THERE IS a battle that is described in court papers as Soni Sori vs the State of Chhattisgarh. Sori, 35, is a school teacher from Jabeli, accused of supporting the banned CPI(Maoist). She denies all the charges.
In September, she was fired upon in the jungles of Chhattisgarh. Fearing for her life, she fled to New Delhi. On 7 October, she was arrested and sent back to Chhattisgarh. When she pleaded with a Delhi magistrate to keep her in the capital, he had said, “Not all police are bad.”

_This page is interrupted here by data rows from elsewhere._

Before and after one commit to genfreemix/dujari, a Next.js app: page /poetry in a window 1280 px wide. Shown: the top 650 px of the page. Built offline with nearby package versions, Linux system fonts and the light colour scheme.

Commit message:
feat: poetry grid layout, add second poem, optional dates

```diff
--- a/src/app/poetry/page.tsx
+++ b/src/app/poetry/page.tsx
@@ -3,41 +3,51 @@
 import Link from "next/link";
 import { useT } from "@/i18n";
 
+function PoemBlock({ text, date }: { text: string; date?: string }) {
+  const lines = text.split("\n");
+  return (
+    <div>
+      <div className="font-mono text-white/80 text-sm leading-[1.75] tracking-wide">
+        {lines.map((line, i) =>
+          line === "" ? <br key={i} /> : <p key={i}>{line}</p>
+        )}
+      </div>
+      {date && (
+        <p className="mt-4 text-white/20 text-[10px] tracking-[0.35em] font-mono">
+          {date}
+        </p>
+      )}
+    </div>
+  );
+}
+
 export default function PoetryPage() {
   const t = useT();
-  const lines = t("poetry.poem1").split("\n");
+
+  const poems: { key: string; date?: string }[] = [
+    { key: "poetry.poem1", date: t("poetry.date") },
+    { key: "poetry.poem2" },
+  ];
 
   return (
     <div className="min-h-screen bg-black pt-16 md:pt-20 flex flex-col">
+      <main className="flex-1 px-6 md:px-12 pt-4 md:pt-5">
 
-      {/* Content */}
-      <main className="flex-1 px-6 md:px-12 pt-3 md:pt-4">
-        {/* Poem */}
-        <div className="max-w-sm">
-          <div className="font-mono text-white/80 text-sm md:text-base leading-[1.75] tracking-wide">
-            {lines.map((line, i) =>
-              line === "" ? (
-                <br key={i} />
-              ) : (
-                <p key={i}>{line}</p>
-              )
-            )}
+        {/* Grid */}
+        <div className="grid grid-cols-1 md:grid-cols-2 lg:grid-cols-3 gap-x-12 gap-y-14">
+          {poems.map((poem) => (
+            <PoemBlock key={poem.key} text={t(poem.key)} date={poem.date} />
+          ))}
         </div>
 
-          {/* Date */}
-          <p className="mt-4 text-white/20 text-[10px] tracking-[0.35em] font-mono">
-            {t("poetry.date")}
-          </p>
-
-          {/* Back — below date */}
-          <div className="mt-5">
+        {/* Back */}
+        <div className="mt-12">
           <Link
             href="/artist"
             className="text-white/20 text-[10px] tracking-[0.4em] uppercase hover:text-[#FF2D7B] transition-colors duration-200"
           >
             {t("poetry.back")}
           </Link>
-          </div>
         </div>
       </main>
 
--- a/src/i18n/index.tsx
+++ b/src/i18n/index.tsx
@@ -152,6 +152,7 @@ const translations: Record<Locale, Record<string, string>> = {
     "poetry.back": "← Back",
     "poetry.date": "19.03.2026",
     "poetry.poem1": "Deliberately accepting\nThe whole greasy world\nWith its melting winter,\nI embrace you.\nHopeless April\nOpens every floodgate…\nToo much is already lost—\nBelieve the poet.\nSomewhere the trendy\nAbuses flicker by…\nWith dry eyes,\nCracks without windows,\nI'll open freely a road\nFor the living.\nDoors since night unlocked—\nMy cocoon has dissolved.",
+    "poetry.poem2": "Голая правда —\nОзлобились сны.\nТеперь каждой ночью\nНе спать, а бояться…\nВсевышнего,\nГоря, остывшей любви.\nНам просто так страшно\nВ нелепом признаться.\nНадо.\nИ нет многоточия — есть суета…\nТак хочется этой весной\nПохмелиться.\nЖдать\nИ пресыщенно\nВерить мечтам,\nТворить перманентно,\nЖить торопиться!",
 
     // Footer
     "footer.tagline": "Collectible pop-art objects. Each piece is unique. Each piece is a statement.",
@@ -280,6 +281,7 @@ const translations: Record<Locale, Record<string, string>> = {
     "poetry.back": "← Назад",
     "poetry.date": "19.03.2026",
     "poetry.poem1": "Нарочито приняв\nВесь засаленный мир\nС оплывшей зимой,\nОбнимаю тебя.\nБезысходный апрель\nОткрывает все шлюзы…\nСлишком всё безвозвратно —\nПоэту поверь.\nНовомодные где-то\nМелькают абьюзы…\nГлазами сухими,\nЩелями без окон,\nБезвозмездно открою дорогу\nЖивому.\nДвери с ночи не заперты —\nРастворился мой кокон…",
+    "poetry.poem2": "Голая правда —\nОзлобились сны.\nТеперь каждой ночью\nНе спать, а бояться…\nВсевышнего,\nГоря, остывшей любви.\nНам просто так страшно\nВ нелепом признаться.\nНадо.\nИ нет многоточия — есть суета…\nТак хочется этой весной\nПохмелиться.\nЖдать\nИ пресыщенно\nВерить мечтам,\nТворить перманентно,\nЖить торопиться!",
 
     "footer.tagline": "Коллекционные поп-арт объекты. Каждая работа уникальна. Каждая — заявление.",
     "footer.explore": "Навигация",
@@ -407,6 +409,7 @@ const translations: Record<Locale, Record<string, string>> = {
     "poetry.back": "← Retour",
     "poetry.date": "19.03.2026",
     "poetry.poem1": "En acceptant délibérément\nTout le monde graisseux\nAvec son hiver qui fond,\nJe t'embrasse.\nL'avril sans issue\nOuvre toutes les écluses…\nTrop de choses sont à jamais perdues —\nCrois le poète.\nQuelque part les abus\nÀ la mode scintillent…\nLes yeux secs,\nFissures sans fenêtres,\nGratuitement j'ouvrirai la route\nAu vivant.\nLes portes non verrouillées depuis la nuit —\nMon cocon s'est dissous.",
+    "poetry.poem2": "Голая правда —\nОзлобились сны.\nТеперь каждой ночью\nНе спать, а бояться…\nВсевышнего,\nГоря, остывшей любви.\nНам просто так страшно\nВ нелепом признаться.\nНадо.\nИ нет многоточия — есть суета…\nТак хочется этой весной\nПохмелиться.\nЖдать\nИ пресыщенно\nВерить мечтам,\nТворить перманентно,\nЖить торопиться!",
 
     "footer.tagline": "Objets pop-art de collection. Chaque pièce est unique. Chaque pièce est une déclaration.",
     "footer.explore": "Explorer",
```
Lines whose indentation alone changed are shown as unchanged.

Those following Sori’s story understand why this is not her battle alone. Last month, hearing a PIL filed by Sori’s lawyers, which alleges she was tortured in police custody, the Supreme Court (SC) ordered a Kolkata hospital to conduct an independent medical exam. The report by NRS Medical College has confirmed the allegations. It describes two stones recovered from her vagina and one from her rectum. The stones were subsequently sent to the SC. Medical sources showed this correspondent images of the stones. Despite all assurances, the sources, fearing for their safety, didn’t allow TEHELKA to publish them.
Their fear is not unwarranted. This report is a key weapon in the battle. That is why several high-profile teams visited the hospital last month. Sources say that teams from the CBI, the West Bengal CID and the Chhattisgarh Police visited Dr SK Santra, superintendent of NRS Medical College, to request unofficial copies of the report. “The West Bengal CM wants to see the report,” a CID officer told Dr Santra.
That is why this battle is not Sori’s alone; it is not being waged in Chhattisgarh alone. What happens here will get in the way of how history books can describe India’s war against its ‘gravest internal security threat’. What happens here will get in way, perhaps, of how India can describe itself. It is now the description of stones.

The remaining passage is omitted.